The contact and the habit of Tlön have disintegrated this world. Enchanted by its rigor, humanity forgets over and again that it is a rigor of chess masters, not of angels. Already the schools have been invaded by the (conjectural) ‘primitive language’ of Tlön; already the teaching of its harmonious history (filled with moving episodes) has wiped out the one which governed in my childhood; already a fictitious past occupies in our memories the place of another, a past of which we know nothing with certainty.”

To my mind, this description works just as well for Rome.

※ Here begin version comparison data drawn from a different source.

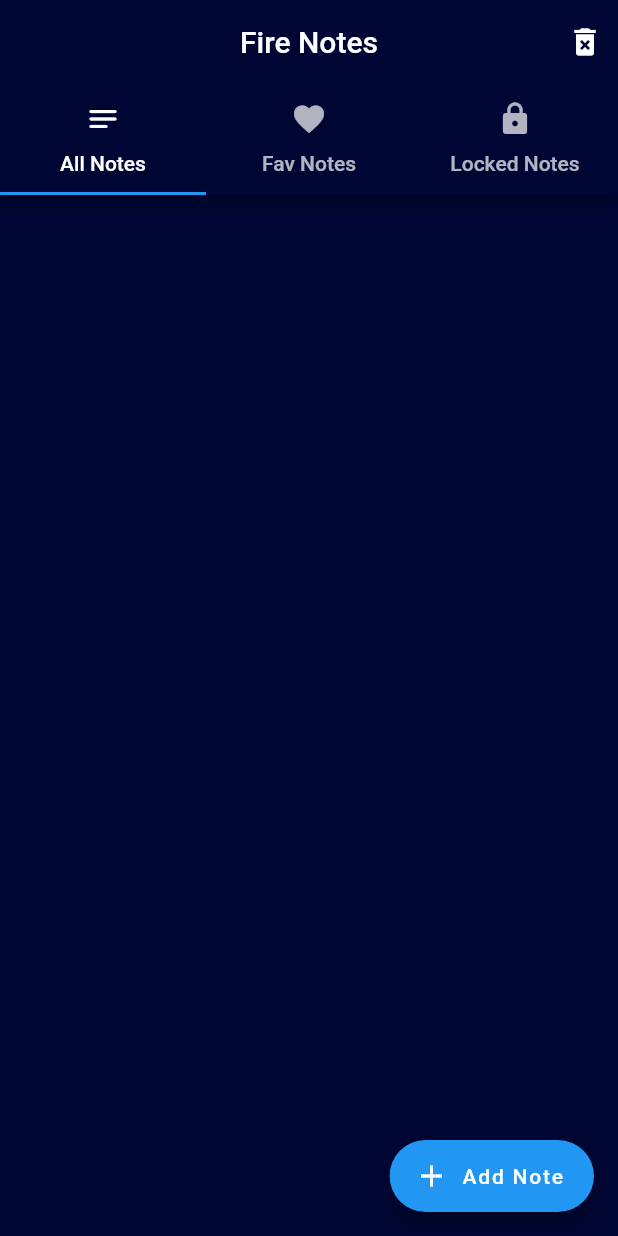
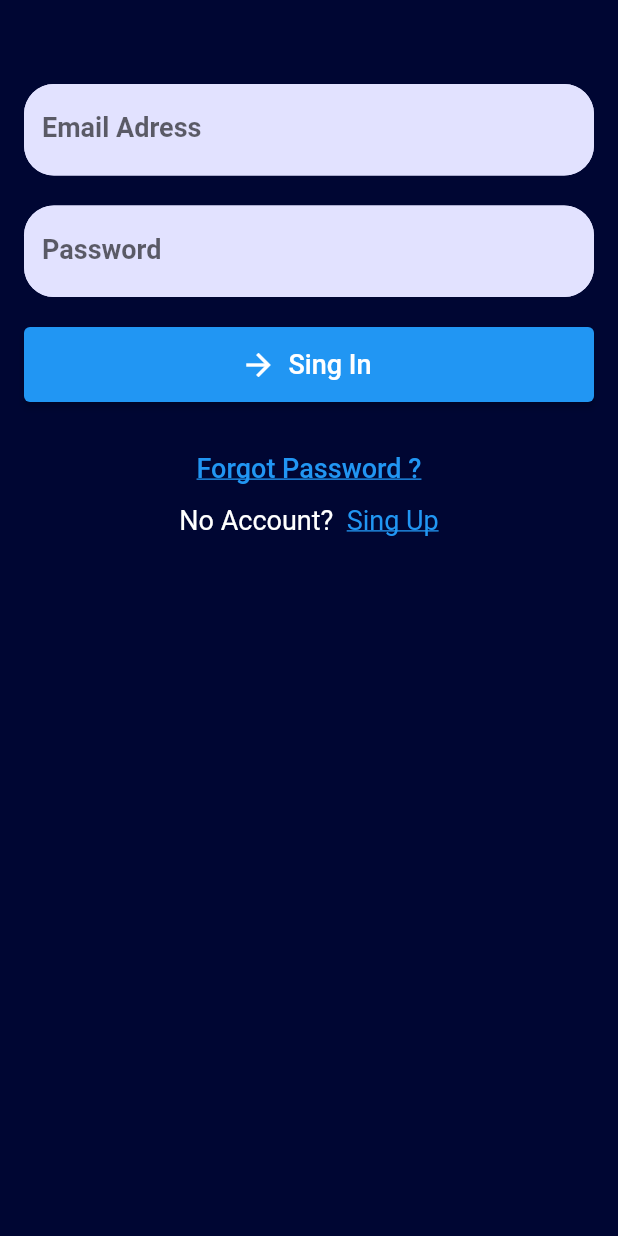
Before and after one commit to uclMuhammed/FireNotes, a Flutter app: the screen it shows after launch, on a phone screen of 412 x 824 dp. Run offline on Flutter 3.47's test engine with Material 2 defaults, Android fonts, the phone set to English and light mode, and no system bars; our stand-ins replace cloud_firestore, email_validator, firebase_auth, firebase_core, google_fonts, like_button; accounts and stored records are empty.

Commit message:
firebase auth

```diff
--- a/lib/main.dart
+++ b/lib/main.dart
@@ -1,28 +1,49 @@
-import 'package:fire_notes/constructer/constructer.dart';
-import 'package:fire_notes/screen/home_screen.dart';
+import 'package:fire_notes/firebase_options.dart';
+import 'package:fire_notes/screen/auth_page.dart';
+import 'package:fire_notes/screen/verify_email_page.dart';
+import 'package:fire_notes/style/app_style.dart';
+import 'package:fire_notes/widgets/utils.dart';
+import 'package:firebase_auth/firebase_auth.dart';
 import 'package:firebase_core/firebase_core.dart';
 import 'package:flutter/material.dart';
-import 'package:provider/provider.dart';
 
 Future<void> main() async {
   WidgetsFlutterBinding.ensureInitialized();
-  await Firebase.initializeApp();
+  await Firebase.initializeApp(options: DefaultFirebaseOptions.currentPlatform);
   runApp(const MyApp());
 }
+
+final navigatorKey = GlobalKey<NavigatorState>();
 
 class MyApp extends StatelessWidget {
   const MyApp({Key? key}) : super(key: key);
 
   @override
   Widget build(BuildContext context) {
-    return MultiProvider(
-      providers: [
-        ChangeNotifierProvider(create: (context) => Note()),
-      ],
-      child: const MaterialApp(
-        home: TabBarHomeScreen(),
-        debugShowCheckedModeBanner: false,
+    return MaterialApp(
+      navigatorKey: navigatorKey,
+      scaffoldMessengerKey: Utils.messengerKey,
+      home: StreamBuilder<User?>(
+        stream: FirebaseAuth.instance.authStateChanges(),
+        builder: (contex, snapshots) {
+          if (snapshots.connectionState == ConnectionState.waiting) {
+            return Scaffold(
+              backgroundColor: AppStyle.mainColor,
+              body: const Center(child: CircularProgressIndicator()),
+            );
+          } else if (snapshots.hasError) {
+            return Scaffold(
+              backgroundColor: AppStyle.mainColor,
+              body: const Center(child: Text('Something Went Wrong!')),
+            );
+          } else if (snapshots.hasData) {
+            return const VerifyEmailPage();
+          } else {
+            return const AuthPage();
+          }
+        },
       ),
+      debugShowCheckedModeBanner: false,
     );
   }
 }
--- /dev/null
+++ b/lib/screen/auth_page.dart
@@ -0,0 +1,19 @@
+import 'package:fire_notes/screen/login_widget.dart';
+import 'package:fire_notes/screen/sing_up.dart';
+import 'package:flutter/material.dart';
+
+class AuthPage extends StatefulWidget {
+  const AuthPage({Key? key}) : super(key: key);
+
+  @override
+  State<AuthPage> createState() => _AuthPageState();
+}
+
+class _AuthPageState extends State<AuthPage> {
+  bool isLogin = true;
+  void toggle() => setState(() => isLogin = !isLogin);
+  @override
+  Widget build(BuildContext context) => isLogin
+      ? LoginWidget(onClickedSingUp: toggle)
+      : SingUpWidget(onClickedSingIn: toggle);
+}
--- a/lib/screen/fav_notes_list.dart
+++ b/lib/screen/fav_notes_list.dart
@@ -2,6 +2,7 @@ import 'package:cloud_firestore/cloud_firestore.dart';
 import 'package:fire_notes/screen/note_reader.dart';
 import 'package:fire_notes/style/app_style.dart';
 import 'package:fire_notes/widgets/note_card.dart';
+import 'package:firebase_auth/firebase_auth.dart';
 import 'package:flutter/material.dart';
 
 class FavNotesList extends StatefulWidget {
@@ -14,6 +15,7 @@ class FavNotesList extends StatefulWidget {
 class _FavNotesListState extends State<FavNotesList> {
   TextEditingController passController = TextEditingController();
   final key = GlobalKey<FormState>();
+  final user = FirebaseAuth.instance.currentUser!;
   @override
   Widget build(BuildContext context) {
     return Scaffold(
@@ -25,7 +27,7 @@ class _FavNotesListState extends State<FavNotesList> {
           Expanded(
             child: StreamBuilder<QuerySnapshot>(
               stream:
-                  FirebaseFirestore.instance.collection("Notes").snapshots(),
+                  FirebaseFirestore.instance.collection(user.uid).snapshots(),
               builder: (context, AsyncSnapshot<QuerySnapshot> snapshots) {
                 if (snapshots.connectionState == ConnectionState.waiting) {
                   return const Center(
--- /dev/null
+++ b/lib/screen/login_widget.dart
@@ -0,0 +1,162 @@
+import 'package:fire_notes/screen/forgot_password_page.dart';
+import 'package:fire_notes/style/app_style.dart';
+import 'package:fire_notes/widgets/utils.dart';
+import 'package:firebase_auth/firebase_auth.dart';
+import 'package:flutter/gestures.dart';
+import 'package:flutter/material.dart';
+
+import '../main.dart';
+
+class LoginWidget extends StatefulWidget {
+  const LoginWidget({
+    Key? key,
+    required this.onClickedSingUp,
+  }) : super(key: key);
+  final VoidCallback onClickedSingUp;
+
+  @override
+  State<LoginWidget> createState() => _LoginWidgetState();
+}
+
+class _LoginWidgetState extends State<LoginWidget> {
+  final globalKey = GlobalKey<FormState>();
+  TextEditingController emailController = TextEditingController();
+  TextEditingController passController = TextEditingController();
+
+  @override
+  void dispose() {
+    super.dispose();
+    emailController.dispose();
+    passController.dispose();
+  }
+
+  @override
+  Widget build(BuildContext context) {
+    return SafeArea(
+      child: Scaffold(
+        backgroundColor: AppStyle.mainColor,
+        body: SingleChildScrollView(
+          child: Form(
+            key: globalKey,
+            child: Padding(
+              padding: const EdgeInsets.all(16.0),
+              child: Column(
+                mainAxisAlignment: MainAxisAlignment.center,
+                children: [
+                  const SizedBox(
+                    height: 40,
+                  ),
+                  TextFormField(
+                    textInputAction: TextInputAction.next,
+                    keyboardType: TextInputType.emailAddress,
+                    controller: emailController,
+                    decoration: textFormFieldDecoration(
+                        AppStyle.bgColor, "", "Email Adress"),
+                    style: AppStyle.mainTile,
+                  ),
+                  const SizedBox(
+                    height: 20,
+                  ),
+                  TextFormField(
+                    obscureText: true,
+                    keyboardType: TextInputType.name,
+                    controller: passController,
+                    textInputAction: TextInputAction.done,
+                    decoration: textFormFieldDecoration(
+                        AppStyle.bgColor, "", "Password"),
+                    style: AppStyle.mainTile,
+                  ),
+                  const SizedBox(
+                    height: 20,
+                  ),
+                  ElevatedButton.icon(
+                    style: ElevatedButton.styleFrom(
+                        minimumSize: const Size.fromHeight(50)),
+                    onPressed: singIn,
+                    icon: const Icon(Icons.arrow_forward),
+                    label: const Text(
+                      'Sing In',
+                      style: TextStyle(fontSize: 18),
+                    ),
+                  ),
+                  const SizedBox(
+                    height: 20,
+                  ),
+                  TextButton(
+                    onPressed: () => Navigator.of(context).push(
+                      MaterialPageRoute(
+                          builder: (context) => ForgotPasswordPage()),
+                    ),
+                    child: const Text(
+                      "Forgot Password ?",
+                      style: TextStyle(
+                          decoration: TextDecoration.underline, fontSize: 18),
+                    ),
+                  ),
+                  RichText(
+                    text: TextSpan(
+                        style:
+                            const TextStyle(color: Colors.white, fontSize: 18),
+                        text: 'No Account?  ',
+                        children: [
+                          TextSpan(
+                            recognizer: TapGestureRecognizer()
+                              ..onTap = widget.onClickedSingUp,
+                            text: 'Sing Up',
+                            style: const TextStyle(
+                                decoration: TextDecoration.underline,
+                                color: Colors.blue),
+                          ),
+                        ]),
+                  ),
+                ],
+              ),
+            ),
+          ),
+        ),
+      ),
+    );
+  }
+
+  Future singIn() async {
+    showDialog(
+      context: context,
+      builder: (context) => const Center(
+        child: CircularProgressIndicator(),
+      ),
+      barrierDismissible: false,
+    );
+    try {
+      await FirebaseAuth.instance.signInWithEmailAndPassword(
+          email: emailController.text.trim(),
+          password: passController.text.trim());
+    } on FirebaseAuthException catch (e) {
+      print(e);
+      Utils.showSnackBar(e.message);
+    }
+    navigatorKey.currentState!.popUntil((route) => route.isFirst);
+  }
+
+  OutlineInputBorder textFormFieldBorderStyle(Color colorId) {
+    return OutlineInputBorder(
+      borderRadius: const BorderRadius.all(
+        Radius.circular(20),
+      ),
+      borderSide: BorderSide(color: AppStyle.bgColor),
+    );
+  }
+
+  InputDecoration textFormFieldDecoration(
+      Color colorId, String hint, String label) {
+    return InputDecoration(
+      hintText: hint,
+      labelText: label,
+      fillColor: AppStyle.bgColor,
+      filled: true,
+      enabledBorder: textFormFieldBorderStyle(colorId),
+      disabledBorder: textFormFieldBorderStyle(colorId),
+      border: textFormFieldBorderStyle(colorId),
+      focusedBorder: textFormFieldBorderStyle(colorId),
+    );
+  }
+}
--- a/lib/screen/note_editor.dart
+++ b/lib/screen/note_editor.dart
@@ -3,6 +3,7 @@ import 'dart:math';
 import 'package:cloud_firestore/cloud_firestore.dart';
 import 'package:fire_notes/constructer/constructer.dart';
 import 'package:fire_notes/style/app_style.dart';
+import 'package:firebase_auth/firebase_auth.dart';
 import 'package:flutter/material.dart';
 import 'package:like_button/like_button.dart';
 
@@ -21,6 +22,8 @@ class _NoteEditorScreenState extends State<NoteEditorScreen> {
   final TextEditingController tileController = TextEditingController();
   final TextEditingController contentController = TextEditingController();
   final TextEditingController passwordController = TextEditingController();
+
+  final user = FirebaseAuth.instance.currentUser!;
 
   bool favorite = false;
 
@@ -159,7 +162,7 @@ class _NoteEditorScreenState extends State<NoteEditorScreen> {
   }
 
   Future createNote(Note note) async {
-    final docNote = FirebaseFirestore.instance.collection("Notes").doc(daet);
+    final docNote = FirebaseFirestore.instance.collection(user.uid).doc(daet);
     note.id = daet;
     final json = note.toJson();
     await docNote.set(json);
--- a/lib/screen/note_list_screen.dart
+++ b/lib/screen/note_list_screen.dart
@@ -2,7 +2,9 @@ import 'package:cloud_firestore/cloud_firestore.dart';
 import 'package:fire_notes/screen/note_reader.dart';
 import 'package:fire_notes/style/app_style.dart';
 import 'package:fire_notes/widgets/note_card.dart';
+import 'package:firebase_auth/firebase_auth.dart';
 import 'package:flutter/material.dart';
+// ignore: unused_import
 import 'note_editor.dart';
 
 class NoteListScreen extends StatefulWidget {
@@ -17,6 +19,8 @@ class _NoteListScreenState extends State<NoteListScreen> {
   TextEditingController passController = TextEditingController();
   final key = GlobalKey<FormState>();
 
+  final user = FirebaseAuth.instance.currentUser!;
+
   @override
   Widget build(BuildContext context) {
     return Scaffold(
@@ -28,7 +32,7 @@ class _NoteListScreenState extends State<NoteListScreen> {
           Expanded(
             child: StreamBuilder<QuerySnapshot>(
               stream:
-                  FirebaseFirestore.instance.collection("Notes").snapshots(),
+                  FirebaseFirestore.instance.collection(user.uid).snapshots(),
               builder: (context, AsyncSnapshot<QuerySnapshot> snapshots) {
                 if (snapshots.connectionState == ConnectionState.waiting) {
                   return const Center(
--- a/lib/screen/note_lock_screen.dart
+++ b/lib/screen/note_lock_screen.dart
@@ -2,6 +2,7 @@ import 'package:cloud_firestore/cloud_firestore.dart';
 import 'package:fire_notes/screen/note_reader.dart';
 import 'package:fire_notes/style/app_style.dart';
 import 'package:fire_notes/widgets/note_card.dart';
+import 'package:firebase_auth/firebase_auth.dart';
 import 'package:flutter/material.dart';
 
 class LockedNotesList extends StatefulWidget {
@@ -14,6 +15,7 @@ class LockedNotesList extends StatefulWidget {
 class _LockedNotesListState extends State<LockedNotesList> {
   TextEditingController passController = TextEditingController();
   final key = GlobalKey<FormState>();
+  final user = FirebaseAuth.instance.currentUser!;
   @override
   Widget build(BuildContext context) {
     return Scaffold(
@@ -25,7 +27,7 @@ class _LockedNotesListState extends State<LockedNotesList> {
           Expanded(
             child: StreamBuilder<QuerySnapshot>(
               stream:
-                  FirebaseFirestore.instance.collection("Notes").snapshots(),
+                  FirebaseFirestore.instance.collection(user.uid).snapshots(),
               builder: (context, AsyncSnapshot<QuerySnapshot> snapshots) {
                 if (snapshots.connectionState == ConnectionState.waiting) {
                   return const Center(
```
Also changed, not shown: lib/screen/forgot_password_page.dart (added, +127 -0 lines), lib/screen/home_screen.dart (+27 -1 lines), lib/screen/sing_up.dart (added, +161 -0 lines), lib/screen/verify_email_page.dart (added, +108 -0 lines), lib/widgets/utils.dart (added, +17 -0 lines), pubspec.yaml (+6 -4 lines), assets/TheeP.svg (added), lib/firebase_options.dart (added), pubspec.lock, 2 other files.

I'm not saying that the Roman world never existed, just that it never existed in the form that we know it. What we think of as ancient Rome is not the civilization that once thrived on the shores of the Mediterranean, but a virtual civilization that still lives, insofar as it ever has, in an endless stream of written material.

Modern-archaeology aside, Rome is a paper-bound civilization that extends only as far as the edges of what people wrote down. As a result it is eminently knowable and finite, a far more comforting subject for study than the world around us. Even when there are contradictions or ambiguities in the written world of Rome, the problem easily identified as one of exegesis.

People like myself often look back through the broad sweep of history and say ‘it's only once people dropped religion that they started making progress’. I think this is true to an extent, but I think religion’s stultifying effect had a secular analogue – an enchanting, idealized world that captivated the minds of generations of scholars. It can also be said that it's only once we, as a culture, stopped trying to recreate ancient Rome – one bored latin student at a time – that we managed to get anywhere.